One upgrade on the disc is a new 5.1 DTS-HD Master Audio soundtrack (AVC @38 mbps). There isn't much subtle mixing in the multi-channel track, but it does have a good, full sound coming out of all the speakers. The 2.0 mix from previous discs is also included, and it has excellent clarity and may be more pleasing to those who prefer more authentic sound mixes on old movies.
A French soundtrack and a mono Spanish dub are also included, alongside subtitles in English SDH and Spanish.
All of the features from the previous 2-disc release are carried over here and contained on a single disc. The only thing missing is a physical extra, an envelope reprinting the original lobby cards from the movie's theatrical release. This has been replaced by new packaging: a handsome hardback book with a 24-page booklet bound inside. The booklet is full of color photos and liner notes.
The repeated extras, some dating back to the first 2002 DVD, are as follows:
* Audio commentary with singer Marnie Nixon (who dubbed Deborah Kerr's singing voice) and film historian Joseph McBride.
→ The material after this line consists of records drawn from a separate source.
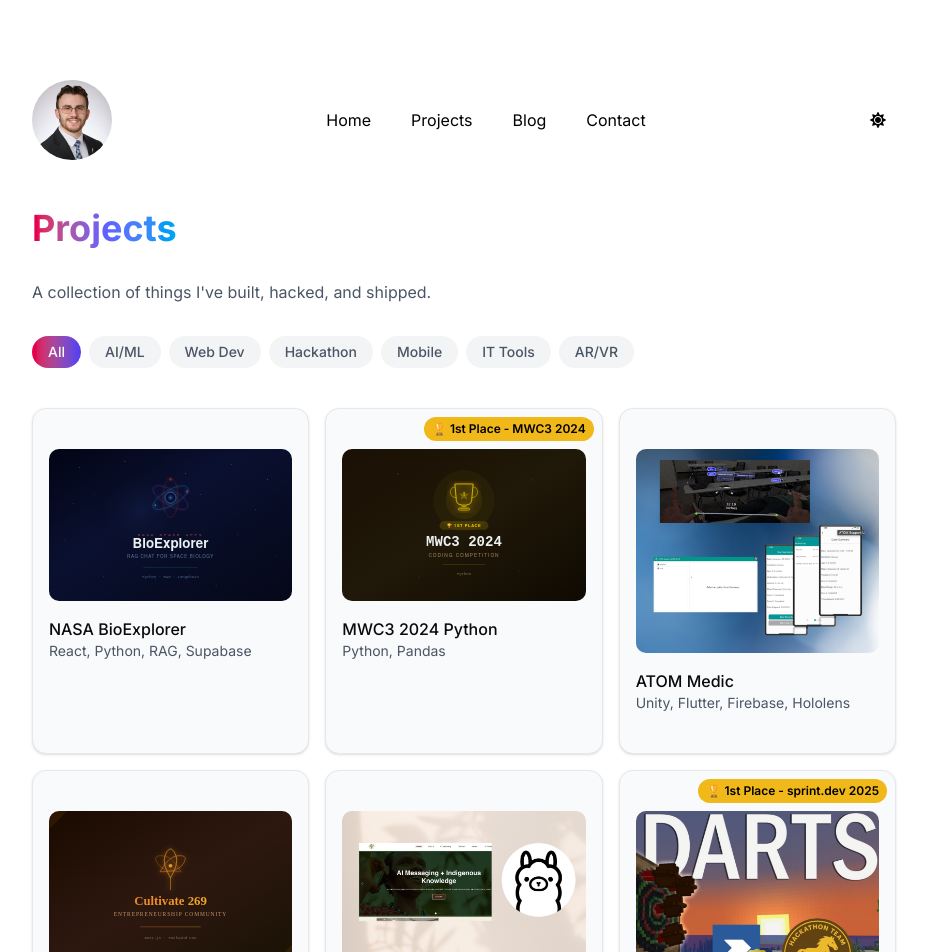
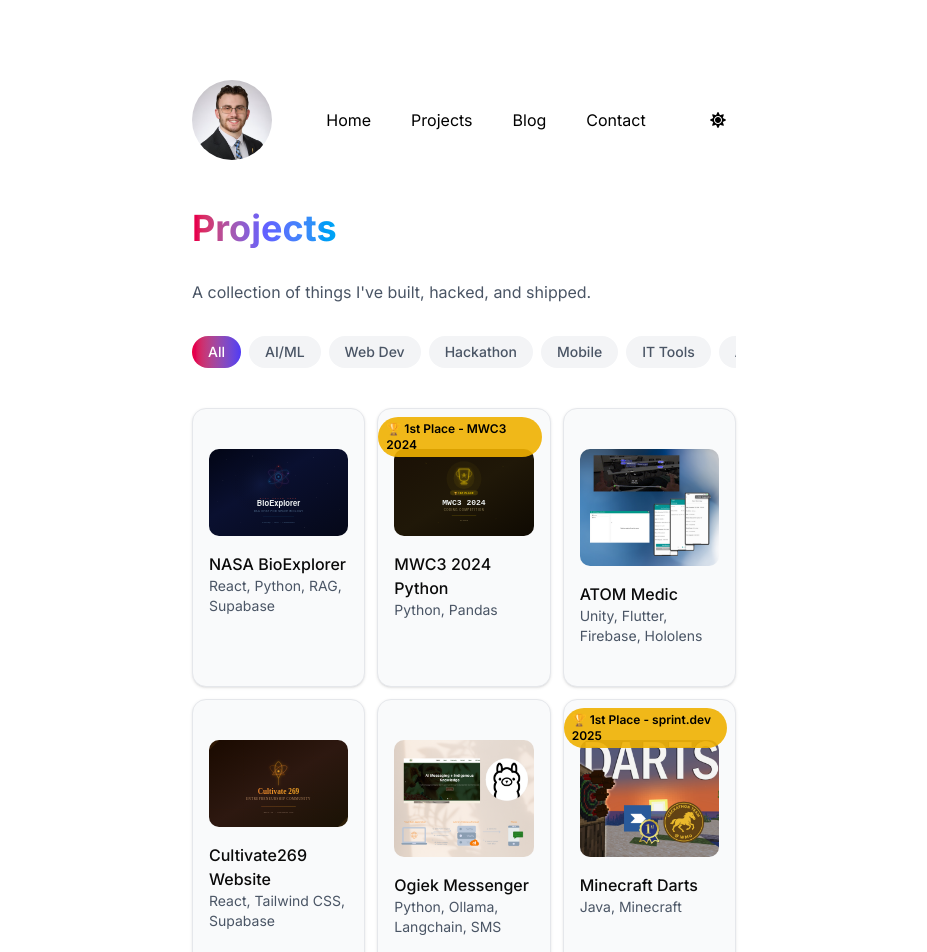
Before and after one commit to grcodeman/cody-portfolio, a Next.js app: page /projects in a window 1280 px wide. Shown: the top 952 px of the page, without its empty margins (176-1103 px from the left). Built offline with nearby package versions, Linux system fonts and the light colour scheme.

Commit message:
reverting card structure to old design

```diff
--- a/app/projects/page.tsx
+++ b/app/projects/page.tsx
@@ -20,7 +20,7 @@
 
   return (
     <div className="min-h-screen bg-white dark:bg-black text-black dark:text-white transition-colors duration-300">
-      <div className="mx-auto max-w-4xl px-4 py-20">
+      <div className="mx-auto max-w-xl px-4 py-20">
         <Header />
 
         <main className="space-y-10">
@@ -42,7 +42,7 @@
               onChange={(cat) => setActiveCategory(cat)}
             />
 
-            <div className="grid grid-cols-1 sm:grid-cols-2 lg:grid-cols-3 gap-4">
+            <div className="grid grid-cols-1 md:grid-cols-3 gap-3">
               {filtered.map((project) => (
                 <ProjectCard
                   key={project.slug}
```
This is the only bonus on DVD 1. It's a good track, with Nixon in particular talking about a job we don't hear about that often.
* "AMC Backstory," a twenty-five minute program about the movie from the excellent series that used to run on the AMC cable channel before they became the station where modern movie sequels go to die.
* Fox Movietone News coverage of the premiere of the movie, dug out of the vaults and lasting around a minute.
* The original theatrical trailer.
* Poster and stills galleries.
* Affairs to Remember: Deborah Kerr (5 minutes, 30 seconds)
* Affairs to Remember: Cary Grant (9:50)
* Directed by Leo McCarey (22:30)
* A Producer to Remember: Jerry Wald (16:05)
* The Look of An Affair to Remember (9:00)
These documentaries aren't exclusively An Affair to Remember-centric. The two actor-focused pieces are entirely about their major relationships and are built on interviews with the spouses that survived them. The Leo McCarey program is about the director's life and career, with just a pitstop to An Affair to Remember, with interviews from film scholars, including Peter Bogdanovich--the same folks who discuss the style of the movie in the last documentary. The Wald featurette is similar, but more personal, gathering interviews with his sons, brother, and widow.
Highly Recommended. An Affair to Remember is a classic romance, with a convincing relationship between two characters played with considerable charm by Cary Grant and Deborah Kerr. Though it is extremely melodramatic, An Affair to Remember comes by its sentiments honestly. The laughs are real, and so are the tears. The Blu-Ray doesn't jump leaps and bounds ahead of the last DVD release, so your decision to upgrade is dependent on your dedication to the movie and/or Blu-Ray technology, but in terms of overall packaging and quality of content, it's a real winner.
Jamie S. Rich is a novelist and comic book writer. He is best known for his collaborations with Joelle Jones, including the hardboiled crime comic book You Have Killed Me, the challenging romance 12 Reasons Why I Love Her, and the 2007 prose novel Have You Seen the Horizon Lately?, for which Jones did the cover. All three were published by Oni Press. His most recent projects include the futuristic romance A Boy and a Girl with Natalie Nourigat; Archer Coe and the Thousand Natural Shocks, a loopy crime tale drawn by Dan Christensen; and the horror miniseries Madame Frankenstein, a collaboration with Megan Levens. Follow Rich's blog at Confessions123.com.